AIM OF THE EXERCISE: Look through the lines below for the word "figure", and copy every line that has it.

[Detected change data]

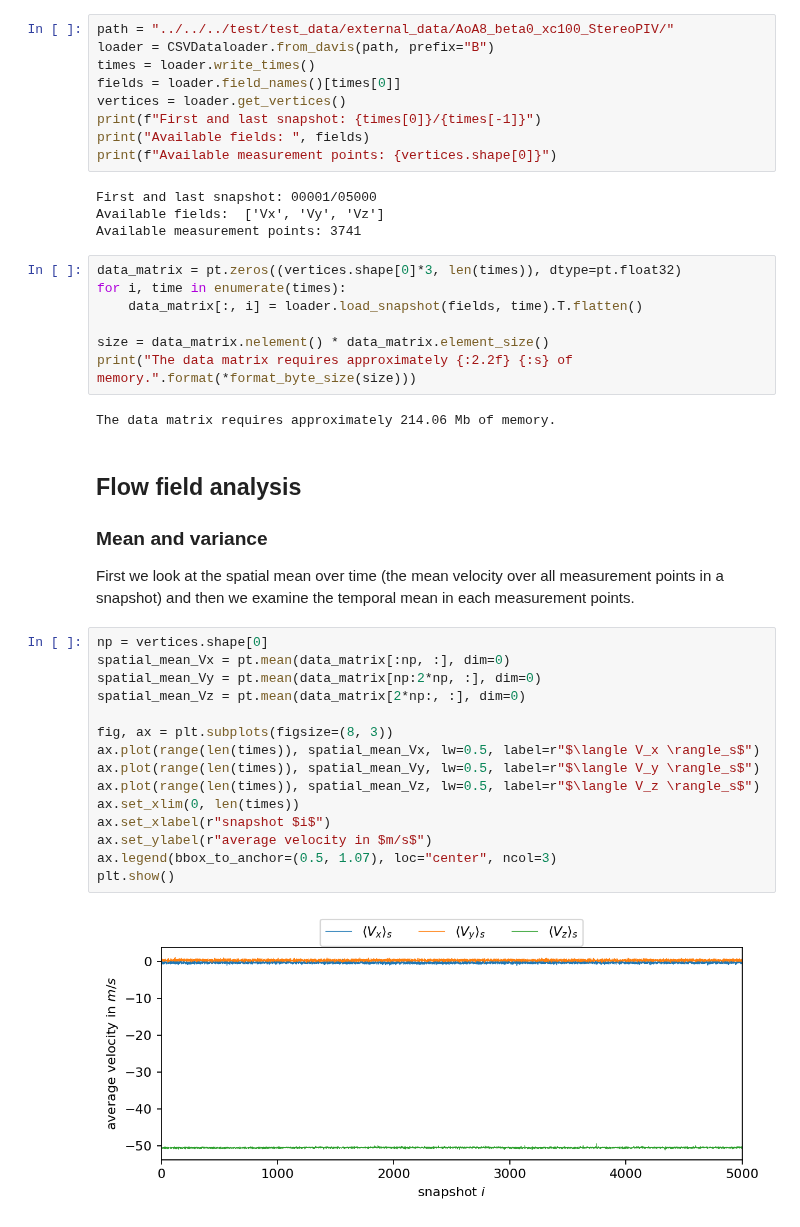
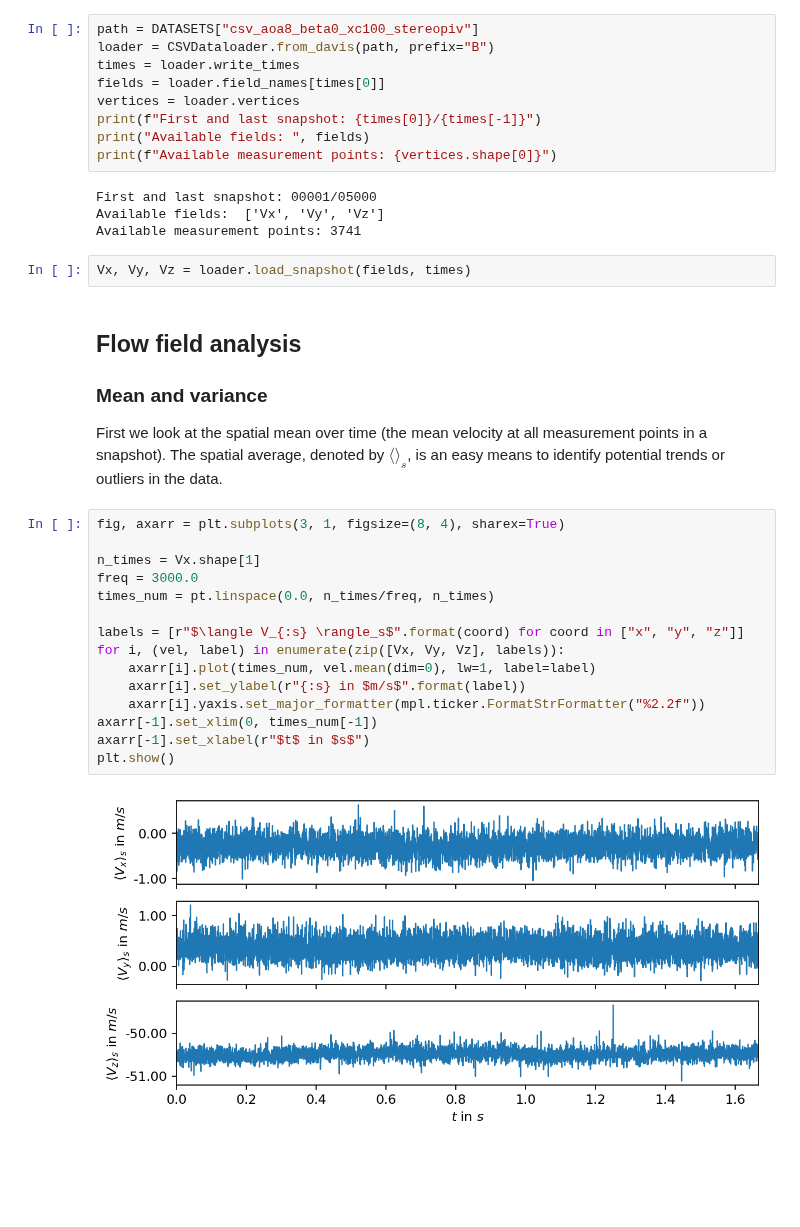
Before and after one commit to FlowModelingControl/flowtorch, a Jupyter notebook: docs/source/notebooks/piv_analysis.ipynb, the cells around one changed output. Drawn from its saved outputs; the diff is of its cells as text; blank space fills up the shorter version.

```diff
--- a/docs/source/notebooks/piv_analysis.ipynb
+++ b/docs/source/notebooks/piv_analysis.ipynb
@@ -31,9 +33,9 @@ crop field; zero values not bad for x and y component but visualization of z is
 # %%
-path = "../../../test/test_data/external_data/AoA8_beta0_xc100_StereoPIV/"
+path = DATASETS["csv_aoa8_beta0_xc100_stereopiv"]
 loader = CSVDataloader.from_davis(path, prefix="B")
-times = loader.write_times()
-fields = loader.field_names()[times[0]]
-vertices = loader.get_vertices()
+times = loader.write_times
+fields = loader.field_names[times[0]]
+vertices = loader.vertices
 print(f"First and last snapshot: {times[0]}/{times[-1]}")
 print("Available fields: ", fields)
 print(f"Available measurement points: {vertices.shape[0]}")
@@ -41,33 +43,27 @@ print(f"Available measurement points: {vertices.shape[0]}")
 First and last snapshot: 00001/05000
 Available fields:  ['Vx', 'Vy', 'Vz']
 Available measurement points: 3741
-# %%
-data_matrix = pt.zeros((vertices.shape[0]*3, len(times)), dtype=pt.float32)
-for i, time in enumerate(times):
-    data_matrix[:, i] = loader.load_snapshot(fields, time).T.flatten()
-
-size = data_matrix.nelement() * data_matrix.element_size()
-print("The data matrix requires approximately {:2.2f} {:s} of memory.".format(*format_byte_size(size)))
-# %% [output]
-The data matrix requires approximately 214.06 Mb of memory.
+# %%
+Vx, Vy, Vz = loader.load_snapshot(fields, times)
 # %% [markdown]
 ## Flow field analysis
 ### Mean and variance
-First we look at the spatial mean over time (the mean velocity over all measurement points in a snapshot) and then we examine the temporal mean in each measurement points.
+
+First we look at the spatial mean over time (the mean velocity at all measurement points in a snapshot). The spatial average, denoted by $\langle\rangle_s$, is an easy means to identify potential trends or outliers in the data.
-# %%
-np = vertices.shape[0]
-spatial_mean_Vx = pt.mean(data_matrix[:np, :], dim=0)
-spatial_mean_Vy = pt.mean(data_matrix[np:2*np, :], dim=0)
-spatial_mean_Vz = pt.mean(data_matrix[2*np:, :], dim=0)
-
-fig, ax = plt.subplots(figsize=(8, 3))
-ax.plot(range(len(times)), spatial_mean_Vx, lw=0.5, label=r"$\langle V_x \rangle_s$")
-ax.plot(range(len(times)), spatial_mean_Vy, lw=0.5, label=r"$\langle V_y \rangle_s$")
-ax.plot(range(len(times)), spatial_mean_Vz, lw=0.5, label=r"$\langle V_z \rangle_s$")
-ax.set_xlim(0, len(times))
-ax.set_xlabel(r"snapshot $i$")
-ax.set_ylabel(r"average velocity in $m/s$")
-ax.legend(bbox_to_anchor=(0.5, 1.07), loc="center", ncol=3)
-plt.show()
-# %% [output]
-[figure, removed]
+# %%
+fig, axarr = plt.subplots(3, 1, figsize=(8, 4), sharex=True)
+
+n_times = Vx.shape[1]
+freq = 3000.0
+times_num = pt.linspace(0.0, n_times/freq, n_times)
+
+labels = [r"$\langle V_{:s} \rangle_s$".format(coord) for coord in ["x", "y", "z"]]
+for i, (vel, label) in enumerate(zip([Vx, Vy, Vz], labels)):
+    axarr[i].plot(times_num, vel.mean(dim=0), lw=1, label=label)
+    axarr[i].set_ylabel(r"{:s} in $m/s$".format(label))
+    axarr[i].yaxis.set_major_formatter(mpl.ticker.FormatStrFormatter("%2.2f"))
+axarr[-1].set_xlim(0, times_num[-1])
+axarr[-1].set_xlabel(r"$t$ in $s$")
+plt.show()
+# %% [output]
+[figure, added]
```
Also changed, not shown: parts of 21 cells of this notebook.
---
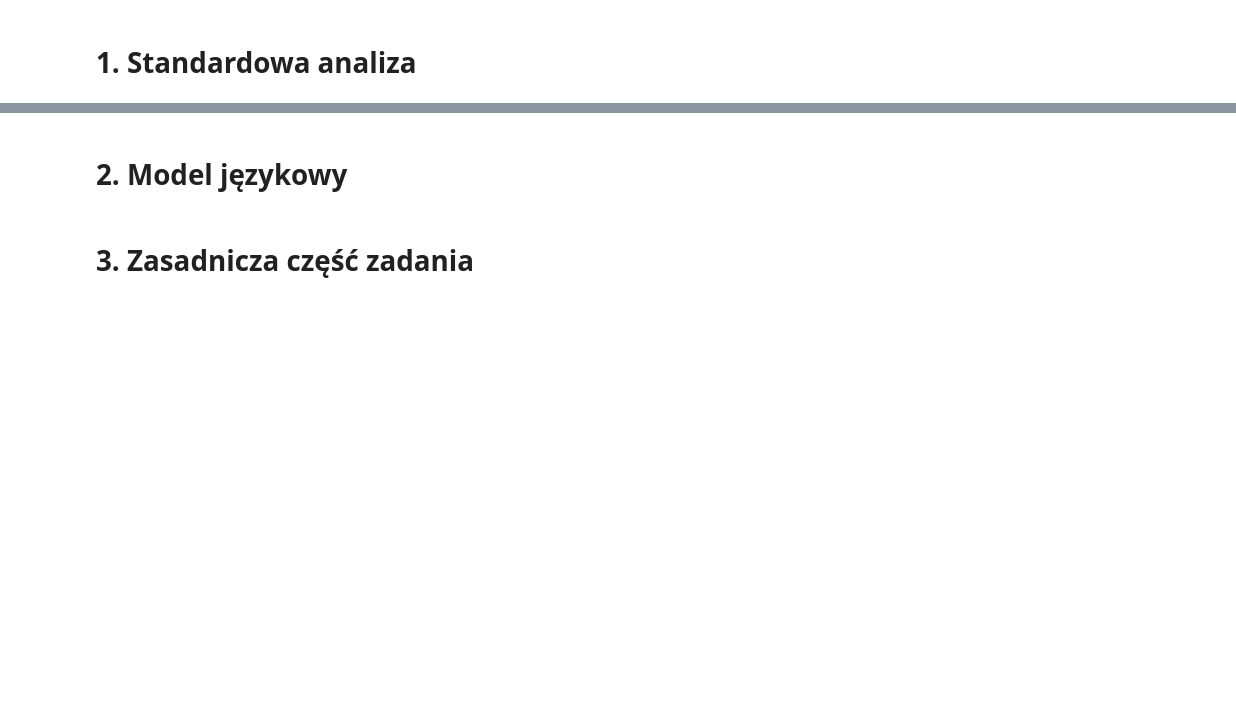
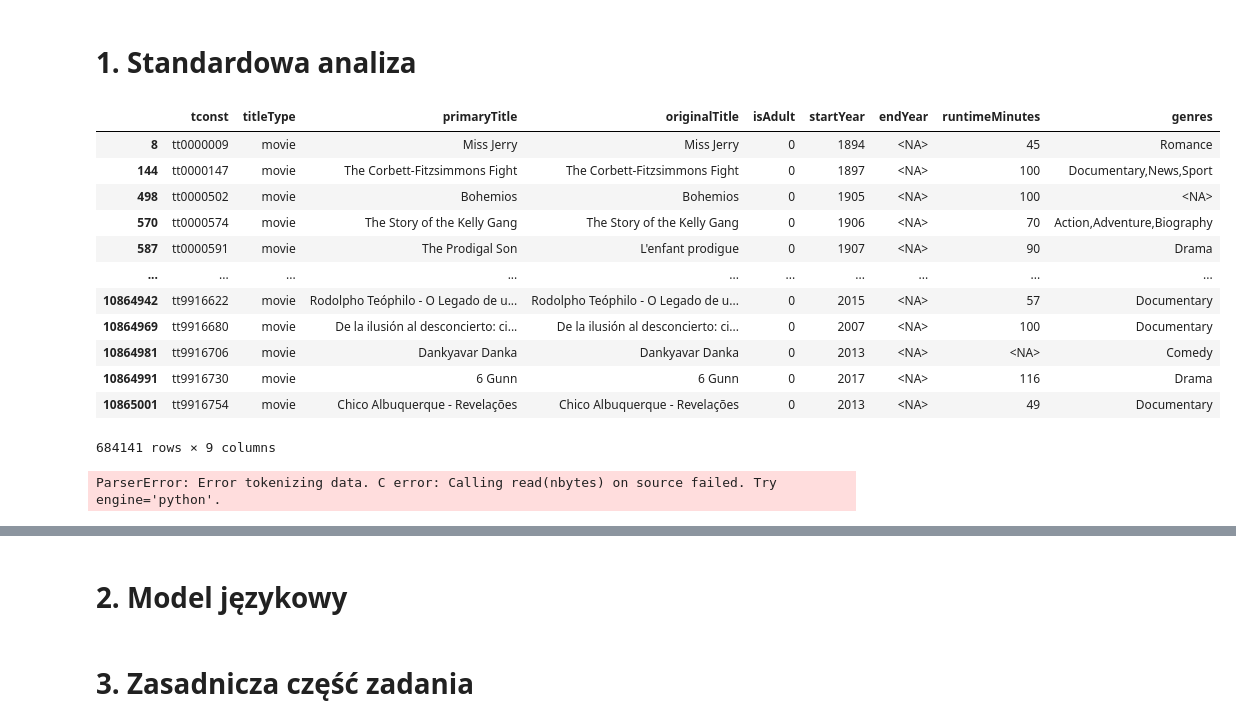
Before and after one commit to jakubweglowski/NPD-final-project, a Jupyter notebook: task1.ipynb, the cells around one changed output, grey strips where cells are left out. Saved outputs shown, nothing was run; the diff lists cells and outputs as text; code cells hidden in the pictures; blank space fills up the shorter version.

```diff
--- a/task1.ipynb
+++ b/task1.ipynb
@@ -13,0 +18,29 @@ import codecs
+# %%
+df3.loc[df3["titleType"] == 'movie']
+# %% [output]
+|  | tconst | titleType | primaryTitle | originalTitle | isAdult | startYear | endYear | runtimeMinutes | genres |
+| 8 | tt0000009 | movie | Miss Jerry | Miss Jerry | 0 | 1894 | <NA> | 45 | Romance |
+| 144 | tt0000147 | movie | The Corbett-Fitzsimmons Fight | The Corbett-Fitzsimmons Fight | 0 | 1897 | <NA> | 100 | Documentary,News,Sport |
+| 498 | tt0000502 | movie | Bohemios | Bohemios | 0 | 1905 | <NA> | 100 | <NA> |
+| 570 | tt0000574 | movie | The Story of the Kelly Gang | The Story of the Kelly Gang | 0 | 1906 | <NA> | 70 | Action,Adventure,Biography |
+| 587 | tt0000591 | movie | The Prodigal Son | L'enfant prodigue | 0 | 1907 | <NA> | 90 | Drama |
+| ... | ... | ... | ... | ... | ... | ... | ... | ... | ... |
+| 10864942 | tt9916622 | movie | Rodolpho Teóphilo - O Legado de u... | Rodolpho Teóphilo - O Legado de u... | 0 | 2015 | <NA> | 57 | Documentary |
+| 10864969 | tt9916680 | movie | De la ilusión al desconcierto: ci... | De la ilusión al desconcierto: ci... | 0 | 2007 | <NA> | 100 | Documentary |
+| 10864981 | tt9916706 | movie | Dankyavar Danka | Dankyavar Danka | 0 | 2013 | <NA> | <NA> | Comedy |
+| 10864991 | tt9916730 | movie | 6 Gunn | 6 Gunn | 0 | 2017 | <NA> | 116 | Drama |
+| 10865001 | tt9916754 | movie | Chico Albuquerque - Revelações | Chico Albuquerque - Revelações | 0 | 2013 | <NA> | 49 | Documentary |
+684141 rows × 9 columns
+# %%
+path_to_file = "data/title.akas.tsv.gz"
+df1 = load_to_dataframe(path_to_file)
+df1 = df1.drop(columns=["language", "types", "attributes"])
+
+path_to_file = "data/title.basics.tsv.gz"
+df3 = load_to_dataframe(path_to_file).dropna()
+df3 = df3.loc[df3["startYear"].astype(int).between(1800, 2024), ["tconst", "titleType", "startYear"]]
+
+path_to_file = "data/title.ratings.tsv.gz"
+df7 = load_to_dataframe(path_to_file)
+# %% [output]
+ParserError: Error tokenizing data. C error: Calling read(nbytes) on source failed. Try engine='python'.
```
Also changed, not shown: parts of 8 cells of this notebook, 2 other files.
...
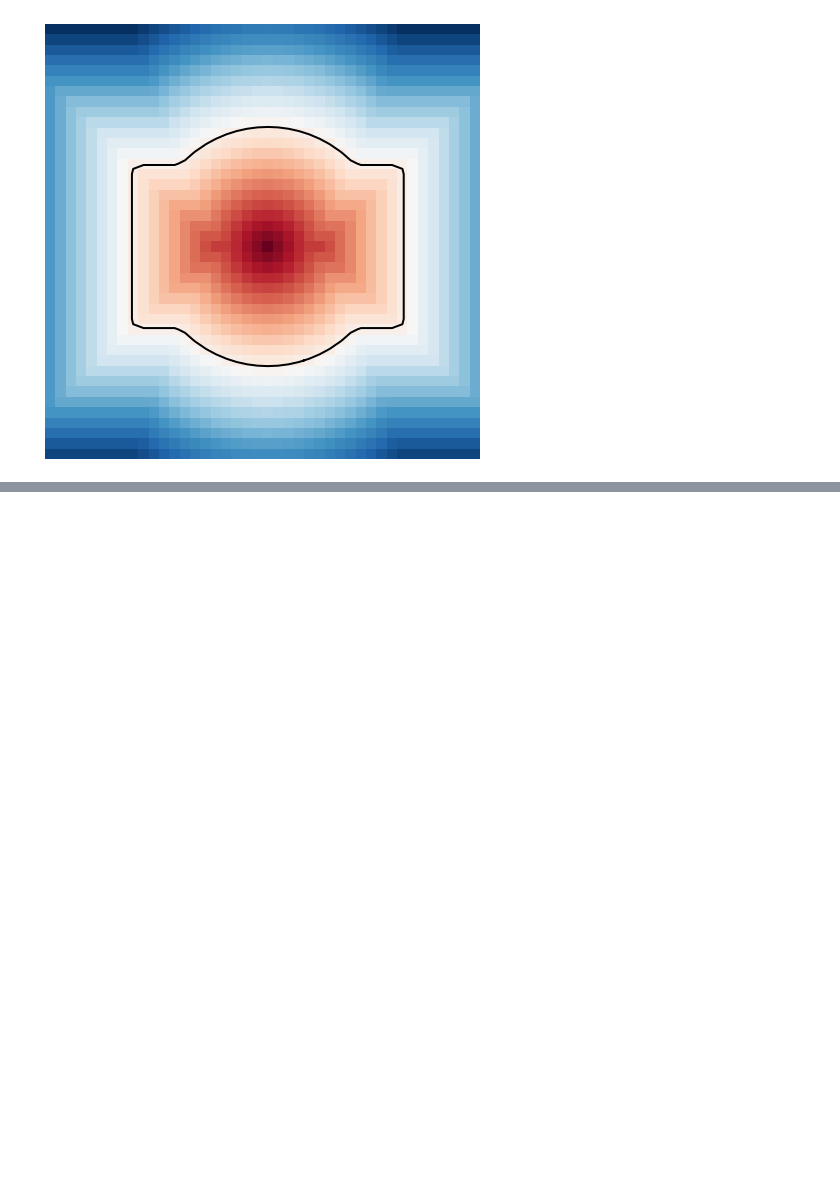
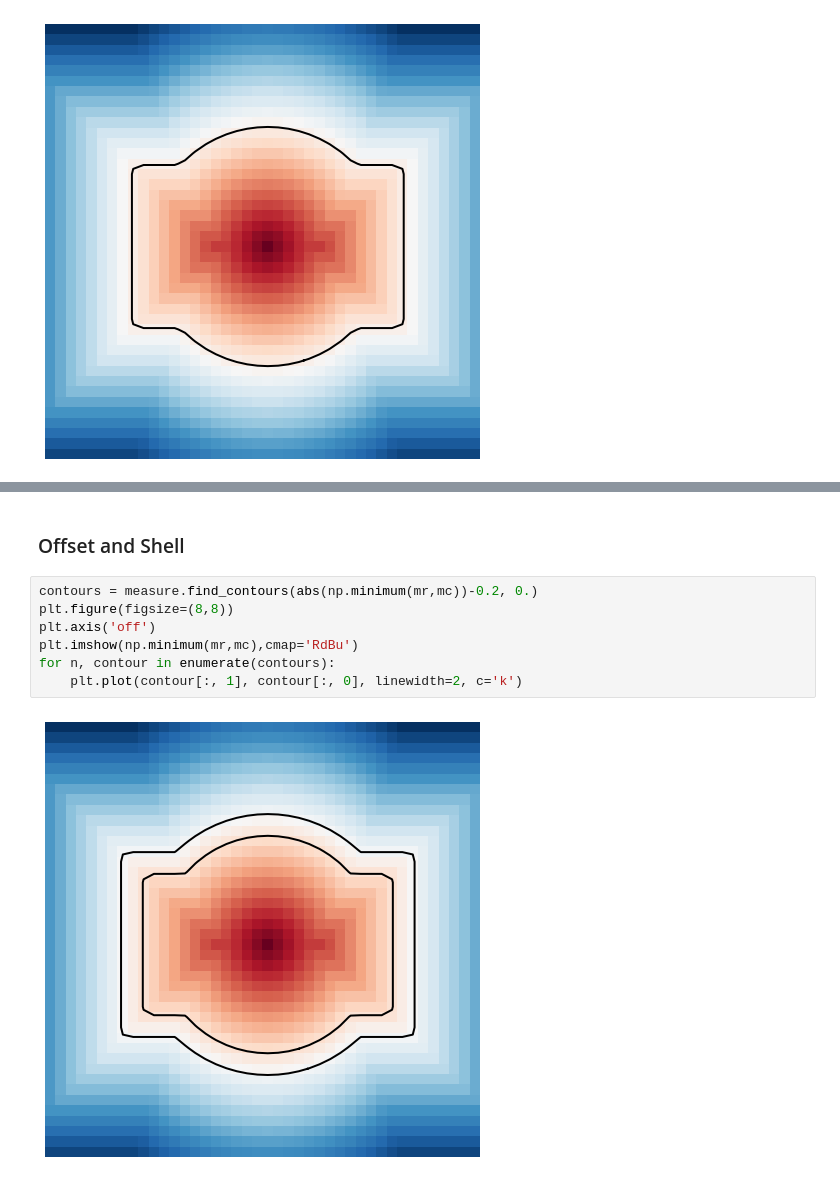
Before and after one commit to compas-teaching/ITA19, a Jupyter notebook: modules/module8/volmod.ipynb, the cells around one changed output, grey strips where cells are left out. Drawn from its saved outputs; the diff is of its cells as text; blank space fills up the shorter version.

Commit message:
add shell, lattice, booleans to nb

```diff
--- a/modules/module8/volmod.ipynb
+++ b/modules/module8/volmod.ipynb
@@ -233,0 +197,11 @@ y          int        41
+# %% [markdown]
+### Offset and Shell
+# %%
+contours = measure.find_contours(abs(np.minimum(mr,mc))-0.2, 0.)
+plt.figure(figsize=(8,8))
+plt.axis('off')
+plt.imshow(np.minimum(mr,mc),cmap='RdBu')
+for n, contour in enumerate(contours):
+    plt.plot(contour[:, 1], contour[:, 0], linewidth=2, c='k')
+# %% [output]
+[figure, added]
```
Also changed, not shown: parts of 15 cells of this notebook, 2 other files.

RESPONSE BELOW:
-[figure, removed]
+[figure, added]
+plt.figure(figsize=(8,8))
+[figure, added]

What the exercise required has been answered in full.